- Have a clear vision and mission for your company
- Provide a better understanding of the customer base
- Target and cater to a specific customer segment
- Create an innovation strategy accordingly
Sony, Nintendo, and Sega were dominating the gaming console market when Pippin decided to join the race. But it was too late. By the time Pippin was released, the well-established players were rolling out new upgrades to their products.
On top of it, Apple Pippin’s lost identity and weak hardware made it difficult to compete effectively.
Lesson: Test the Waters before You Dive Down
Late entry into a market can have significant impacts on a company’s growth prospects.
While it’s not a guarantee of failure, late entry often presents challenges that can hinder a company’s ability to grow and capture market share.
Therefore, before you enter the market completely, identify:
- Established competition, positioning, and customer lifetime value
- Customer acquisition costs and related financial costs
- Available market share in the industry you want to enter
- The long-standing relationships and the networking possibilities for your business
- Market saturation scenarios
- Latest customer preferences
Apple Pippin was not widely available in retail stores and had a limited distribution network, which meant:
- Reduced Market Coverage
- Missed Sales Opportunities
- Difficulty in Expanding Market Share
- Increased Dependence on Selected Intermediaries
- Risk of Channel Conflict
- Limited Consumer Convenience
- Reduced Brand Exposure
- Difficulty in Meeting Consumer Demand
- Higher Distribution Costs
- Risk of Channel Partner Discontent
Lesson: Find the Balance between Limited and Selective Distribution
While there are advantages to a selective distribution strategy where a manufacturer or brand intentionally restricts the number and types of retailers or intermediaries that are allowed to sell their products, it can soon turn into a limiting network.
Therefore, do extensive research before you map out a distribution strategy for your.
Apple’s marketing efforts for the Pippin were not as strong as they could have been. The company didn’t effectively communicate the value proposition of the platform to consumers. Many potential customers were unaware of its existence altogether.
Furthermore, Apple’s marketing teams could not persuade anyone of Pippin’s superior capabilities that extended beyond gaming.
The fact that the product was marketed as a gaming system didn’t help its case. So despite Apple’s bet on a broader supply of CD-ROM titles for the Pippin, quality Pippin games were scarce, pushing away potential gamers.
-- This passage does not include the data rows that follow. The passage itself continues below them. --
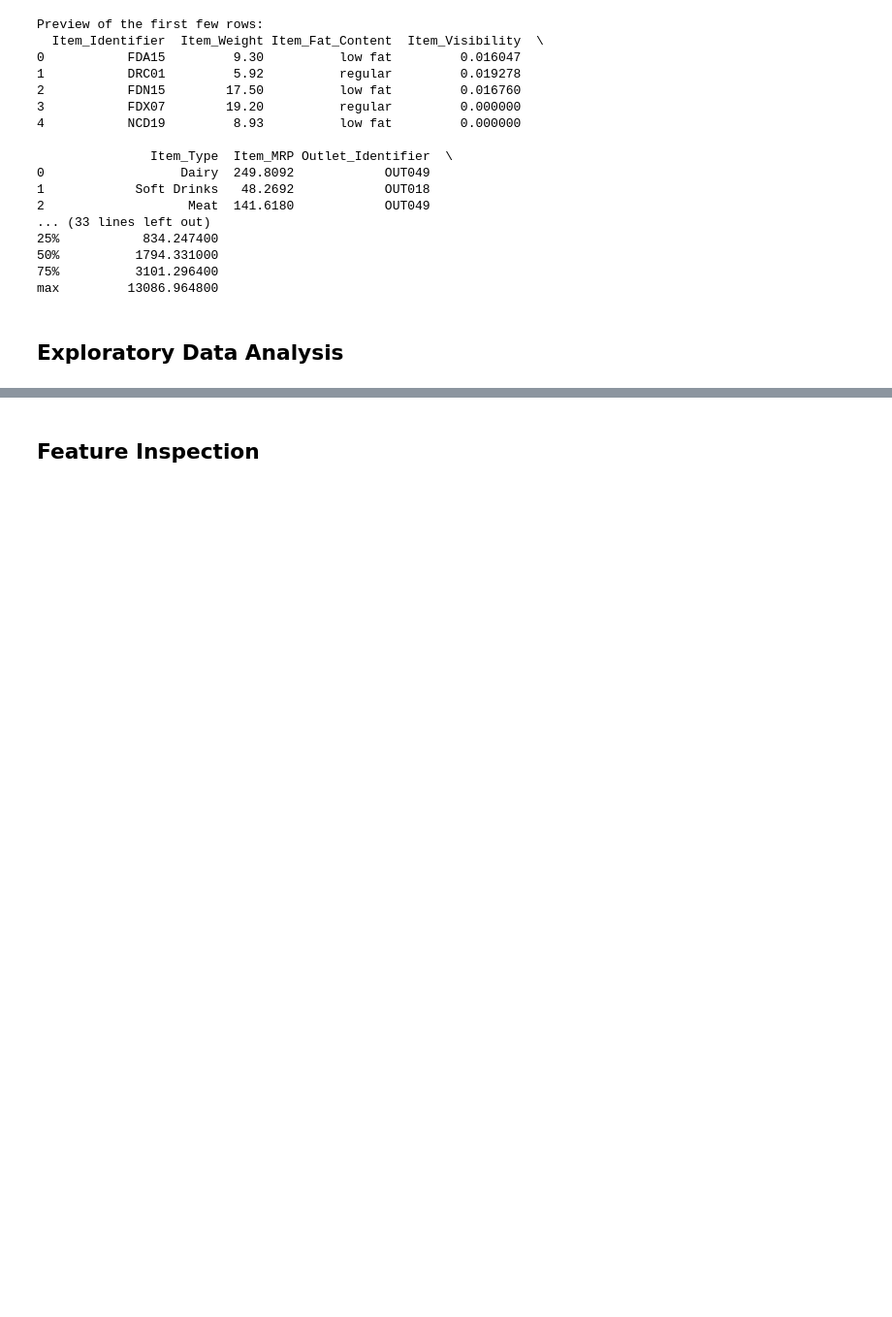
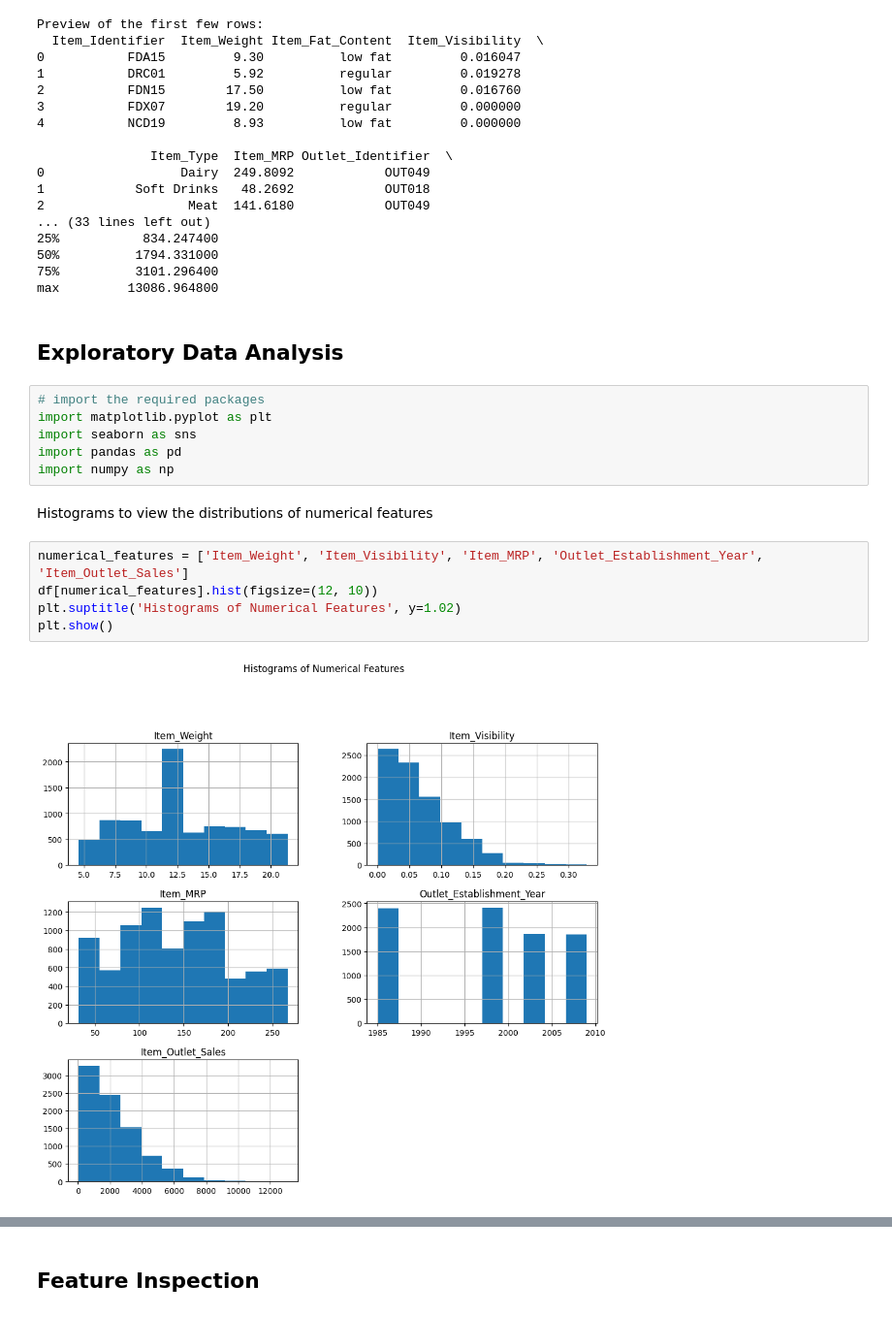
Before and after one commit to Maudhaffer/Project-1, a Jupyter notebook: Project_1.ipynb, the cells around one changed output, grey strips where cells are left out. Shown at 97% size. Cells and saved outputs as stored; diff of their text form; blank space fills up the shorter version.

```diff
--- a/Project_1.ipynb
+++ b/Project_1.ipynb
@@ -146,3 +146,18 @@ Preview of the first few rows:
 max         13086.964800
 # %% [markdown]
 ## Exploratory Data Analysis
+# %%
+# import the required packages
+import matplotlib.pyplot as plt
+import seaborn as sns
+import pandas as pd
+import numpy as np
+# %% [markdown]
+Histograms to view the distributions of numerical features
+# %%
+numerical_features = ['Item_Weight', 'Item_Visibility', 'Item_MRP', 'Outlet_Establishment_Year', 'Item_Outlet_Sales']
+df[numerical_features].hist(figsize=(12, 10))
+plt.suptitle('Histograms of Numerical Features', y=1.02)
+plt.show()
+# %% [output]
+[figure, added]
```
Also changed, not shown: parts of 6 cells of this notebook.
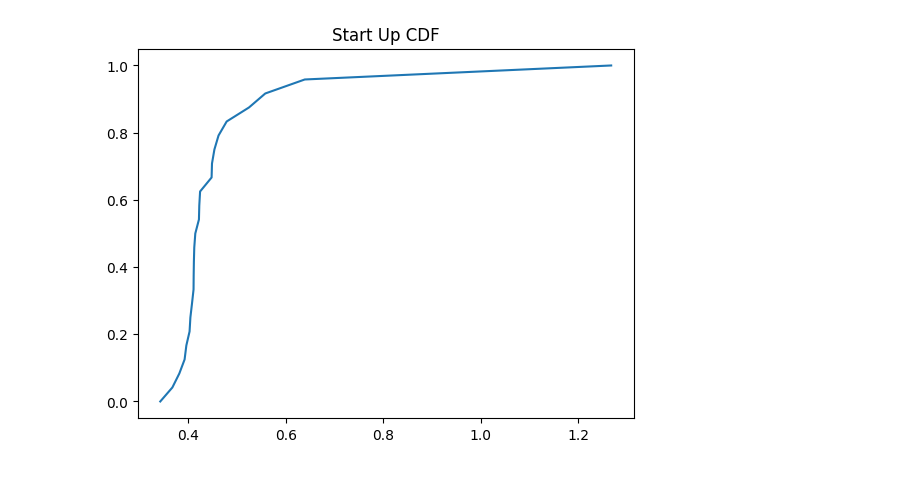
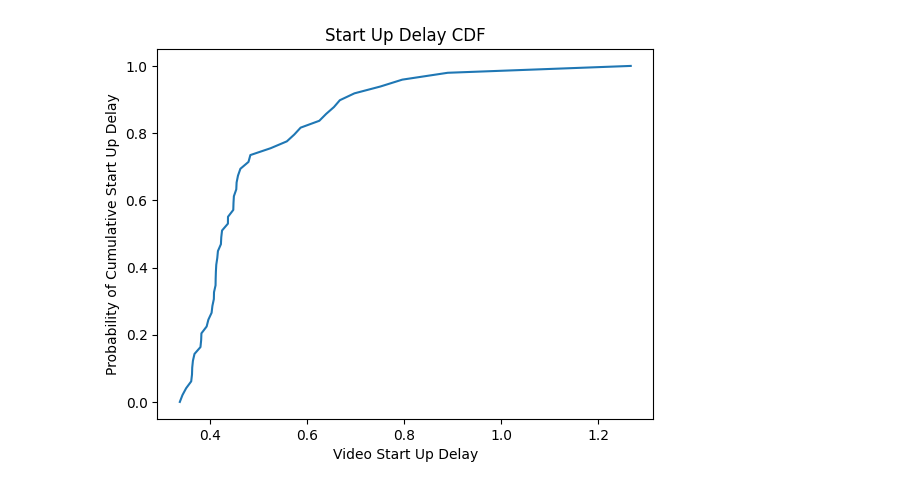
Before and after one commit to Sardell007/YoutubePerfMonitoring, a Jupyter notebook: CDF_Calculations.ipynb, the cells around one changed output. Cells and saved outputs as stored; diff of their text form; code cells hidden in the pictures.

```diff
--- a/CDF_Calculations.ipynb
+++ b/CDF_Calculations.ipynb
@@ -72,5 +107,5 @@ plt.show()
 # %%
-log_list = glob.glob("*.log")
+log_list = glob.glob("./AllData/Data/*.log")
 # %%
 all_startup_time = [float(open(x).read().split("Startup Time,")[-1].split('\n')[0]) for x in log_list]
 all_avg_network_bw = [float(open(x).read().split("Average Network Bandwidth,")[-1].split('\n')[0]) for x in log_list]
@@ -82,12 +117,14 @@ all_var_network_bw = np.array(all_var_network_bw)
 # %%
 data_sorted = np.sort(all_startup_time)
 p = 1. * np.arange(len(all_startup_time)) / (len(all_startup_time) - 1)
 
 plt.plot(data_sorted, p)
-plt.title("Start Up CDF")
+plt.xlabel("Video Start Up Delay")
+plt.ylabel("Probability of Cumulative Start Up Delay")
+plt.title("Start Up Delay CDF")
 plt.show()
 # %% [output]
-[figure, old version]
+[figure, new version]
 # %%
 data_sorted = np.sort(all_avg_network_bw)
 p = 1. * np.arange(len(all_avg_network_bw)) / (len(all_avg_network_bw) - 1)
```
Also changed, not shown: parts of 29 cells of this notebook.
Lesson: Marketing is the New Soft Power
A clear marketing message directed towards the right target segment at the right time can make your business. And even though digital marketing is a relatively new concept and wasn’t much around the time of Apple Pippin, marketing has always been there.
Apple has always succeeded in creating brand value and recognition for its computers and mobile devices, but it failed to do so for Pippin games.
However, you don’t have to make the same mistake to create brand awareness and loyalty in prospective customers.
Leverage the power of the internet and social media to reach new business heights!
Closing Thoughts: Why did Apple Pippin Fail?
Even though Apple was involved in Apple Pippin games development, it was not fully committed to the project and observed it primarily as an open platform for others to develop customized products.
And all of these problems combined to result in Apple and Bandai selling only about 42,000 Pippins globally. Apple was also in a lot of trouble at the time and was on the edge of bankruptcy at one point.
Therefore, after negotiating a merger with Sega, Bandai dropped Pippin, and Apple stopped licensing the software at the suggestion of Steve Jobs.
Pippin was canceled in 1997 after selling only 42,000 copies. It’s a niche console that could have done better had it been released sooner. Because many of its video games have not been emulated or re-released, it is still popular among some gamers.
However, it remains a relatively obscure and short-lived product in Apple’s history.